§ **Exercise details**:
Copy each line of the listing that includes "Karta".

§ **Given information**:
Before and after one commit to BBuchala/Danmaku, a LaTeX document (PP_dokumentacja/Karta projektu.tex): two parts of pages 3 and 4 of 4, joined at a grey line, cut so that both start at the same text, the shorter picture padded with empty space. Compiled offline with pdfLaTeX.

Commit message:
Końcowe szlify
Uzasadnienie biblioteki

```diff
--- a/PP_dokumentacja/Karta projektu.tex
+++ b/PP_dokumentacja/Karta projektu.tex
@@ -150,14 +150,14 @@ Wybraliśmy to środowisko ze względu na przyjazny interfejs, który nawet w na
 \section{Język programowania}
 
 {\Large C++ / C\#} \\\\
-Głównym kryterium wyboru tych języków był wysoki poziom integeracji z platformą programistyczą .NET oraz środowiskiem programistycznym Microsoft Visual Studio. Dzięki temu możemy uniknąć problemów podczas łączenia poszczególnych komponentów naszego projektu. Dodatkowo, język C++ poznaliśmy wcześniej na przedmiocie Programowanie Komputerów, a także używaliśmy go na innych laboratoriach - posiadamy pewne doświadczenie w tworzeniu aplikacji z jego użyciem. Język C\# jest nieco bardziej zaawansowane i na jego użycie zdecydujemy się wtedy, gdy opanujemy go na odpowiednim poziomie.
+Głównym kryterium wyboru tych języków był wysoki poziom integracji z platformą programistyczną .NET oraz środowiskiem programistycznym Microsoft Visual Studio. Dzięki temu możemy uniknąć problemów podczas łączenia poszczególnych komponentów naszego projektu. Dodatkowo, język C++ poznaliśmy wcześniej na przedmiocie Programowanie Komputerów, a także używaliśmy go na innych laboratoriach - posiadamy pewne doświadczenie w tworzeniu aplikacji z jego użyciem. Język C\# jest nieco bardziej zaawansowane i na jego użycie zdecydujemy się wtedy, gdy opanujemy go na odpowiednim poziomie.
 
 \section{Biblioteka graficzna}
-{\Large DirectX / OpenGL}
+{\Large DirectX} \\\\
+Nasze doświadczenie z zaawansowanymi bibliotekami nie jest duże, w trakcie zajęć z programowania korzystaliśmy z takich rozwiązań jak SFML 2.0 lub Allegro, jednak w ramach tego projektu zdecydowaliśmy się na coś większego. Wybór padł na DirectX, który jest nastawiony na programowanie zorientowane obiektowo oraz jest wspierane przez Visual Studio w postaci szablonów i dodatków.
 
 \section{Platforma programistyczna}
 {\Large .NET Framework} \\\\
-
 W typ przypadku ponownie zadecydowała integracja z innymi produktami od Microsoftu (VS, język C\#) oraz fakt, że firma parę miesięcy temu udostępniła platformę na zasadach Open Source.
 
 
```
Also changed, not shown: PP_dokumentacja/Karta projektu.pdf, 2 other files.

§ **Problem solution**:
Before and after one commit to BBuchala/Danmaku, a LaTeX document (PP_dokumentacja/Karta projektu.tex): two parts of pages 3 and 4 of 4, joined at a grey line, cut so that both start at the same text, the shorter picture padded with empty space. Compiled offline with pdfLaTeX.
--- a/PP_dokumentacja/Karta projektu.tex
+++ b/PP_dokumentacja/Karta projektu.tex
Also changed, not shown: PP_dokumentacja/Karta projektu.pdf, 2 other files.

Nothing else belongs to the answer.